BEGIN Material provided

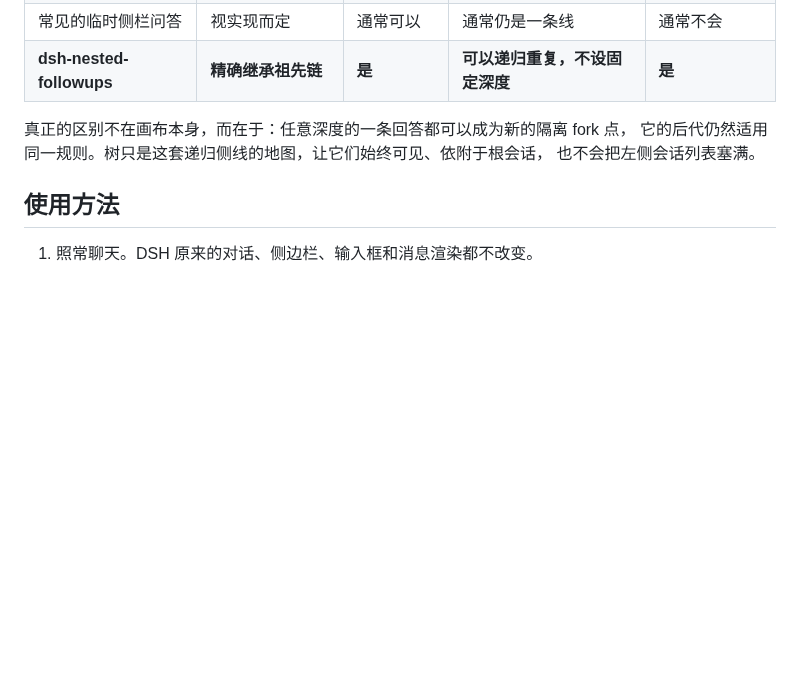
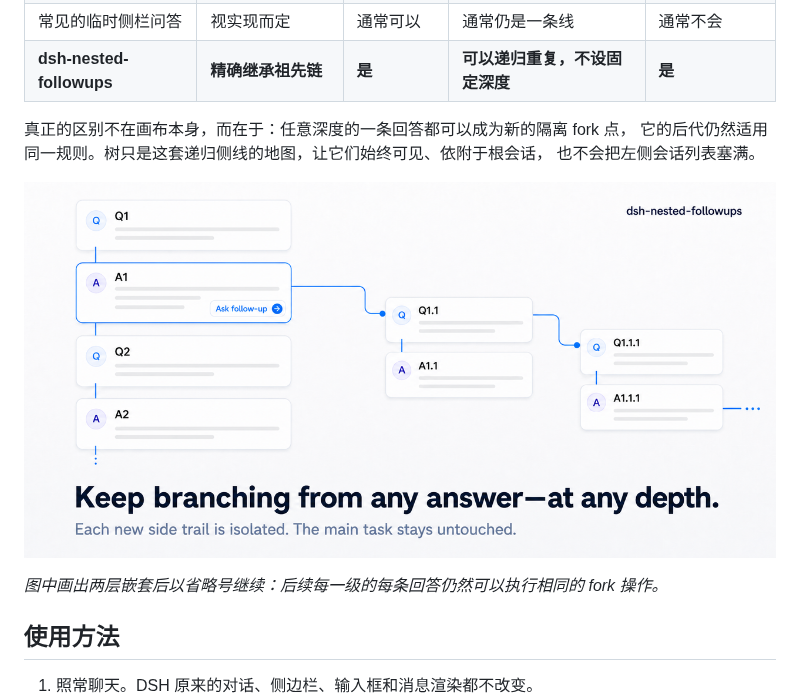
Before and after one commit to sluminositys/dsh-nested-followups, a Markdown page: README.zh.md, the part around the change. GitHub-like rendering; pictures changed too: assets/recursive-branching.png (added); blank space fills up the shorter version.

```diff
--- a/README.zh.md
+++ b/README.zh.md
@@ -60,6 +60,10 @@ dsh plugin --profile web add .
 真正的区别不在画布本身，而在于：任意深度的一条回答都可以成为新的隔离 fork 点，
 它的后代仍然适用同一规则。树只是这套递归侧线的地图，让它们始终可见、依附于根会话，
 也不会把左侧会话列表塞满。
+
+![主任务旁可以从任意层级持续创建隔离侧线](assets/recursive-branching.png)
+
+_图中画出两层嵌套后以省略号继续：后续每一级的每条回答仍然可以执行相同的 fork 操作。_
 
 ## 使用方法
 
```
Also changed, not shown: CHANGELOG.md (+2 -2 lines), README.md (+5 -0 lines), assets/social-preview.png, 2 other files.
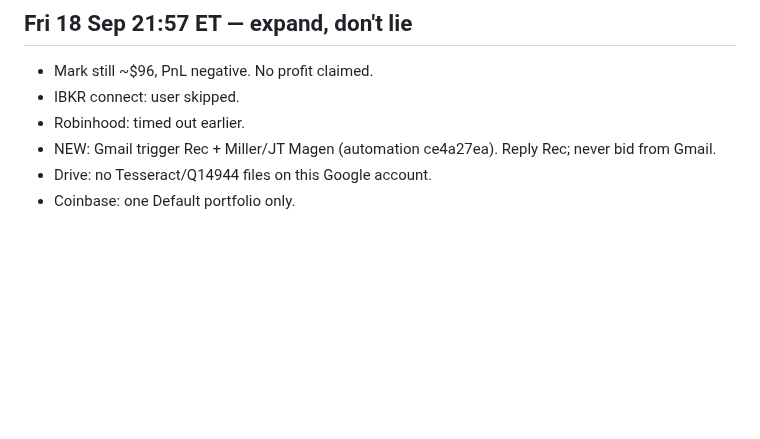
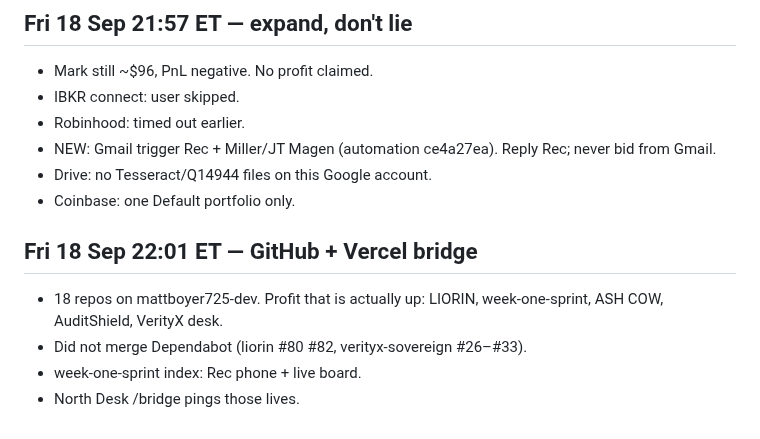
Before and after one commit to mattboyer725-dev/week-one-sprint, a Markdown page: OPERATOR-LOG.md, the part around the change. GitHub-like rendering; blank space fills up the shorter version.

Commit message:
Bridge: GitHub+Vercel profit map. No dependabot majors.

```diff
--- a/OPERATOR-LOG.md
+++ b/OPERATOR-LOG.md
@@ -182,3 +182,11 @@ Autonomous week: 13–20 Sep 2026. Matt authorized full run. Legal rails over sp
 - NEW: Gmail trigger Rec + Miller/JT Magen (automation ce4a27ea). Reply Rec; never bid from Gmail.
 - Drive: no Tesseract/Q14944 files on this Google account.
 - Coinbase: one Default portfolio only.
+
+
+## Fri 18 Sep 22:01 ET — GitHub + Vercel bridge
+
+- 18 repos on mattboyer725-dev. Profit that is actually up: LIORIN, week-one-sprint, ASH COW, AuditShield, VerityX desk.
+- Did not merge Dependabot (liorin #80 #82, verityx-sovereign #26–#33).
+- week-one-sprint index: Rec phone + live board.
+- North Desk /bridge pings those lives.
```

END Material provided

The output should consist of every entry above, printed exactly, with the images removed.

Before and after one commit to sluminositys/dsh-nested-followups, a Markdown page: README.zh.md, the part around the change. GitHub-like rendering; pictures changed too: assets/recursive-branching.png (added); blank space fills up the shorter version.

```diff
--- a/README.zh.md
+++ b/README.zh.md
@@ -60,6 +60,10 @@ dsh plugin --profile web add .
 真正的区别不在画布本身，而在于：任意深度的一条回答都可以成为新的隔离 fork 点，
 它的后代仍然适用同一规则。树只是这套递归侧线的地图，让它们始终可见、依附于根会话，
 也不会把左侧会话列表塞满。
+
+![主任务旁可以从任意层级持续创建隔离侧线](assets/recursive-branching.png)
+
+_图中画出两层嵌套后以省略号继续：后续每一级的每条回答仍然可以执行相同的 fork 操作。_
 
 ## 使用方法
 
```
Also changed, not shown: CHANGELOG.md (+2 -2 lines), README.md (+5 -0 lines), assets/social-preview.png, 2 other files.
Before and after one commit to mattboyer725-dev/week-one-sprint, a Markdown page: OPERATOR-LOG.md, the part around the change. GitHub-like rendering; blank space fills up the shorter version.

Commit message:
Bridge: GitHub+Vercel profit map. No dependabot majors.

```diff
--- a/OPERATOR-LOG.md
+++ b/OPERATOR-LOG.md
@@ -182,3 +182,11 @@ Autonomous week: 13–20 Sep 2026. Matt authorized full run. Legal rails over sp
 - NEW: Gmail trigger Rec + Miller/JT Magen (automation ce4a27ea). Reply Rec; never bid from Gmail.
 - Drive: no Tesseract/Q14944 files on this Google account.
 - Coinbase: one Default portfolio only.
+
+
+## Fri 18 Sep 22:01 ET — GitHub + Vercel bridge
+
+- 18 repos on mattboyer725-dev. Profit that is actually up: LIORIN, week-one-sprint, ASH COW, AuditShield, VerityX desk.
+- Did not merge Dependabot (liorin #80 #82, verityx-sovereign #26–#33).
+- week-one-sprint index: Rec phone + live board.
+- North Desk /bridge pings those lives.
```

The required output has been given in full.